1 Chapter 9 The passage of lifes organization and information from one generation to the next One way, but are there others? How do organisms pass genetic information? Are the contributions the same from males and females? What kinds of mishaps occur and where do they originate?

2 General Life Strategies Asexual reproduction corms bulbs fragmentation No exchange of genetic material Offspring are genetically identical to parents No time wasted finding a mate No courtship

3 Figure 9.8 Bacterial Duplication

4 Some Interesting Strategies The life cycle of aphids can involve a mix of parthenogenetic (asexual) and sexual reproduction. Parthenogenetic reproduction provides the development of young from unfertilized eggs. The young are female and genetically identical to the parent. Eggs typically hatch in spring and develop into wingless females which then produce live young. After some generations of parthenogenesis, winged reproductive males and females are produced which mate and lay eggs.

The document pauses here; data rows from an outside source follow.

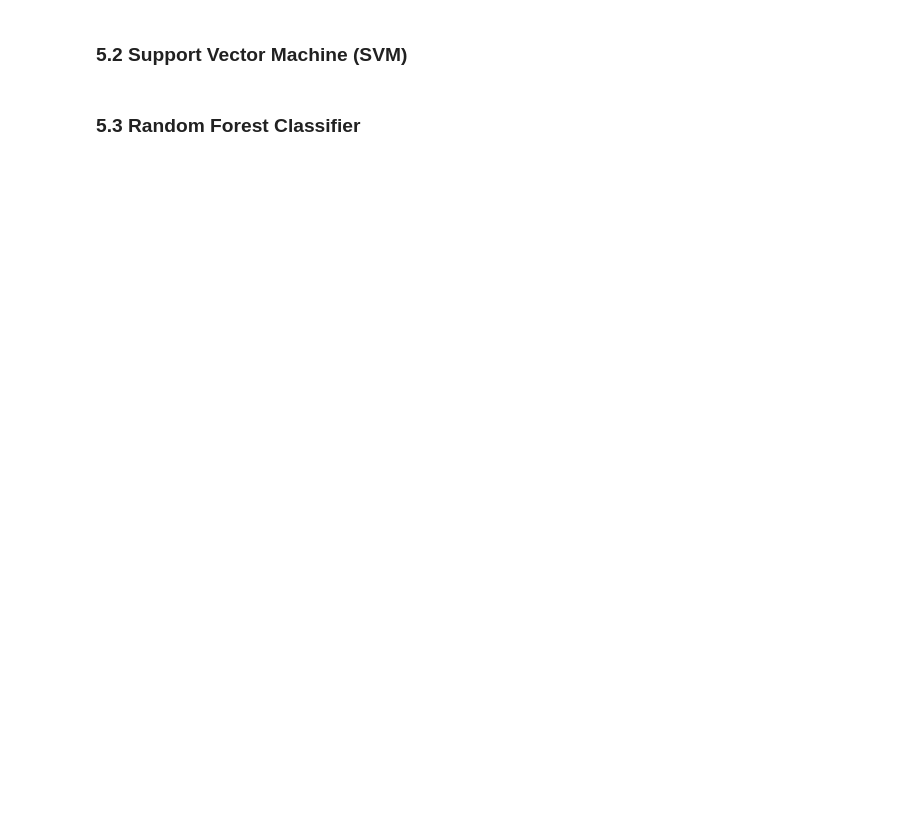
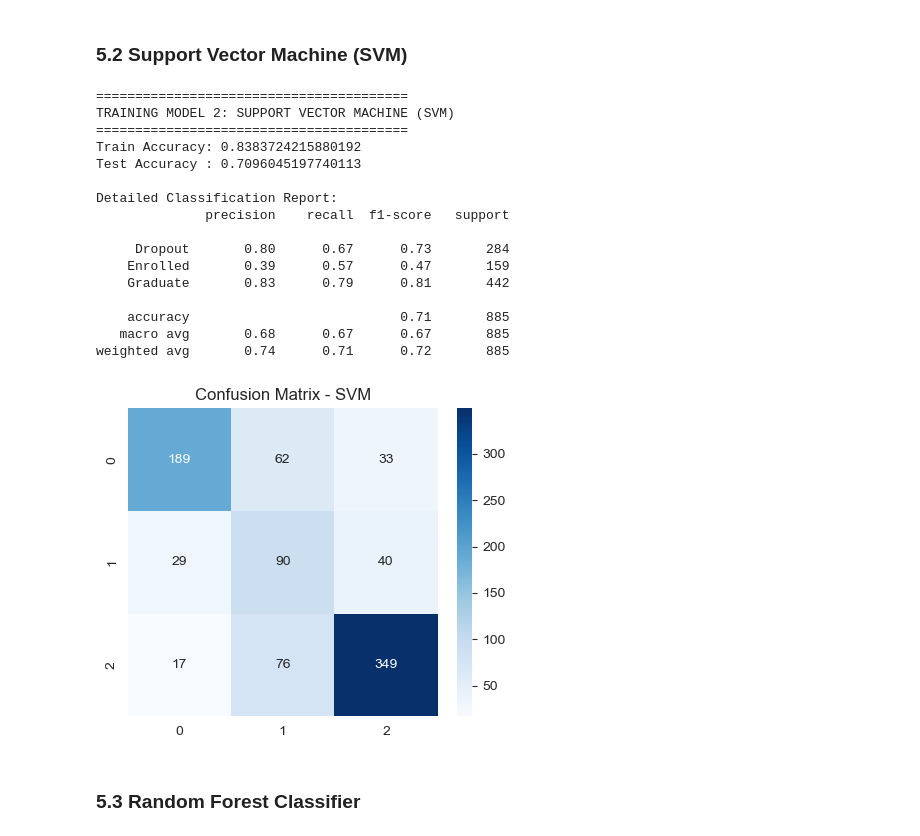
Before and after one commit to AnurupKharel/Artificial-Intelligence, a Jupyter notebook: 23048644 Anurup Kharel.ipynb, the cells around one changed output. Cells and saved outputs as stored; diff of their text form; code cells hidden in the pictures; blank space fills up the shorter version.

```diff
--- a/23048644 Anurup Kharel.ipynb
+++ b/23048644 Anurup Kharel.ipynb
@@ -138,26 +234,47 @@ plt.show()
 # %%
 print("\n" + "="*40)
 print("TRAINING MODEL 2: SUPPORT VECTOR MACHINE (SVM)")
 print("="*40)
 
 # Initialize and Train (probability=True needed for final inference)
 svm_model = SVC(kernel='rbf', probability=True, random_state=42)
 svm_model.fit(X_train_balanced, y_train_balanced)
 
-# Predict
-svm_pred = svm_model.predict(X_test_scaled)
+svm_train_pred = svm_model.predict(X_train_scaled)
+svm_test_pred = svm_model.predict(X_test_scaled)
 
-# Evaluate
-svm_acc = accuracy_score(y_test, svm_pred)
-print(f"Accuracy: {svm_acc*100:.2f}%")
+svm_train_acc = accuracy_score(y_train, svm_train_pred)
+svm_test_acc = accuracy_score(y_test, svm_test_pred)
+
+print("Train Accuracy:", svm_train_acc)
+print("Test Accuracy :", svm_test_acc)
+
 print("\nDetailed Classification Report:")
-print(classification_report(y_test, svm_pred, target_names=class_names))
+print(classification_report(y_test, svm_test_pred, target_names=class_names))
 
 # Confusion Matrix
 plt.figure(figsize=(5, 4))
-sns.heatmap(confusion_matrix(y_test, svm_pred), annot=True, fmt='d', cmap='Blues')
+sns.heatmap(confusion_matrix(y_test, svm_test_pred), annot=True, fmt='d', cmap='Blues')
 plt.title("Confusion Matrix - SVM")
 plt.show()
+# %% [output]
+========================================
+TRAINING MODEL 2: SUPPORT VECTOR MACHINE (SVM)
+========================================
+Train Accuracy: 0.8383724215880192
+Test Accuracy : 0.7096045197740113
+
+Detailed Classification Report:
+              precision    recall  f1-score   support
+
+     Dropout       0.80      0.67      0.73       284
+    Enrolled       0.39      0.57      0.47       159
+    Graduate       0.83      0.79      0.81       442
+
+    accuracy                           0.71       885
+   macro avg       0.68      0.67      0.67       885
+weighted avg       0.74      0.71      0.72       885
+[figure, added]
 # %% [markdown]
 ### 5.3 Random Forest Classifier
 # %%
```
Also changed, not shown: parts of 47 cells of this notebook.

5 Another Interesting Organism n In approximately 15 of the Cnemidophorus species there are no males. They reproduce by parthenogenesis. n Parthenogenesis is rare in vertebrates. The offspring of parthenogenic lizards are clones, identical to the mother.

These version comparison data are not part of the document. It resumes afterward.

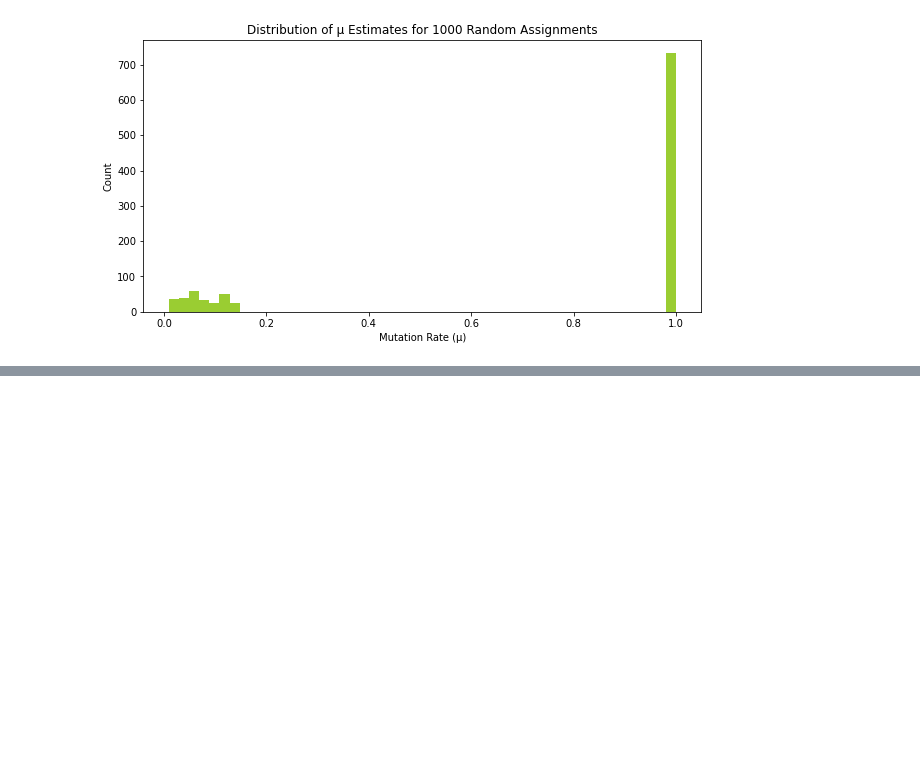
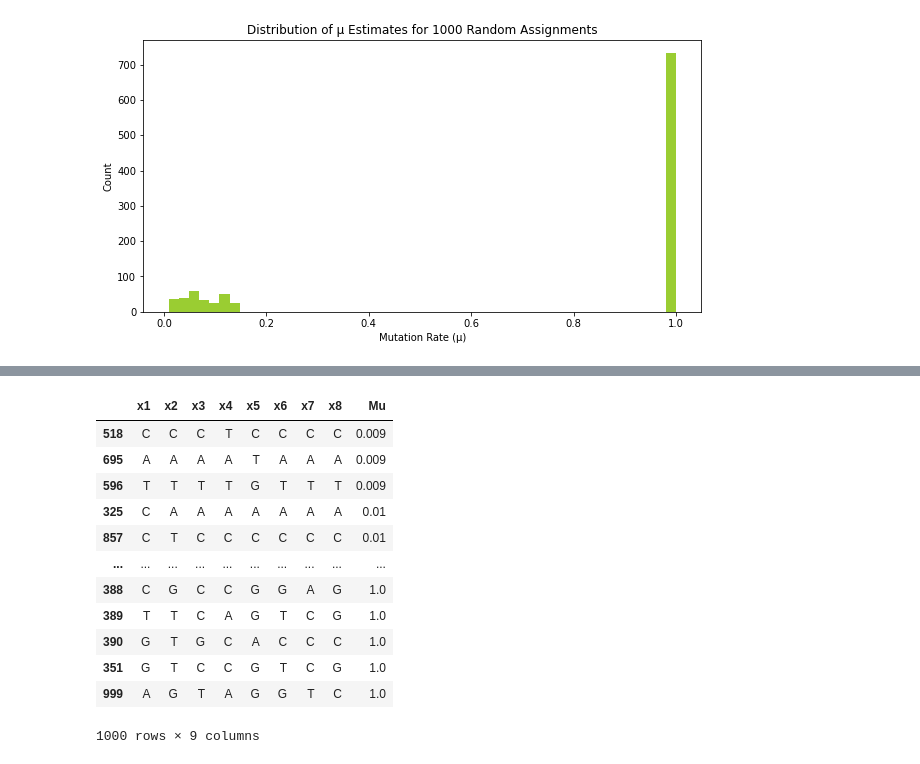
Before and after one commit to TomMakesThings/Phylogenetic-Tree-Inference, a Jupyter notebook: Phylogenetics.ipynb, the cells around one changed output, grey strips where cells are left out. Saved outputs shown, nothing was run; the diff lists cells and outputs as text; code cells hidden in the pictures; blank space fills up the shorter version.

Commit message:
Add sorted mu table

```diff
--- a/Phylogenetics.ipynb
+++ b/Phylogenetics.ipynb
@@ -423,0 +390,17 @@ mu_hist.savefig("Mu_Histogram.pdf", bbox_inches = "tight")
+# %%
+# Display leaf assignments with lowest and highest mu
+leaf_assignment_df.sort_values(by = ["Mu"])
+# %% [output]
+|  | x1 | x2 | x3 | x4 | x5 | x6 | x7 | x8 | Mu |
+| 518 | C | C | C | T | C | C | C | C | 0.009 |
+| 695 | A | A | A | A | T | A | A | A | 0.009 |
+| 596 | T | T | T | T | G | T | T | T | 0.009 |
+| 325 | C | A | A | A | A | A | A | A | 0.01 |
+| 857 | C | T | C | C | C | C | C | C | 0.01 |
+| ... | ... | ... | ... | ... | ... | ... | ... | ... | ... |
+| 388 | C | G | C | C | G | G | A | G | 1.0 |
+| 389 | T | T | C | A | G | T | C | G | 1.0 |
+| 390 | G | T | G | C | A | C | C | C | 1.0 |
+| 351 | G | T | C | C | G | T | C | G | 1.0 |
+| 999 | A | G | T | A | G | G | T | C | 1.0 |
+1000 rows × 9 columns
```
Also changed, not shown: parts of 5 cells of this notebook.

6 Human Cloning 1997 Dolly 1998 Mice 2000 Monkey Business United Nations (Nov. 20, 2001) - A key General Assembly committee backed a resolution calling for a treaty to ban the cloning of human beings, saying it was "contrary to human dignity. Under the draft resolution, a group would meet twice next year to define what should be negotiated in an international convention to ban reproductive cloning.

7 BACTERIAL CONJUGATION AND RECOMBINATION Hfr cellNormal cell Conjugation tube 1. Hfr cells contain genes that allow them to transfer some or all of their chromosome to another cell. 2. Conjugation tube connects Hfr cell to normal cell. Copy of Hfr chromosome begins to move to recipient cell. 3. Homologous sections of chromosome synapse. 4. Cells separate. Section of Hfr chromosome integrates into recipient chromosome by crossing over. Box 9.3, Figure 1 But something else is happening: genetic recombination

8 Generation 1 Generation 2 Generation 3 Asexual reproductionSexual reproduction Figure 9.9 Some comparisons between asexual and sexual reproduction So, what good are males???

9 Genetic Recombination: Sexual Reproduction n What are the benefits? Two copies of each gene (provides instructions) Sharing of beneficial genes Infinite number of combinations (variation)

10 Genetic Recombination: Sexual Reproduction n What are the Costs? Courtship expenses Two parents investing resources Complicated process to make gametes Dangerous!

11 Genetic Recombination: Sexual Reproduction n What are the Costs? Courtship expenses Two parents investing resources Complicated process to make gametes Dangerous!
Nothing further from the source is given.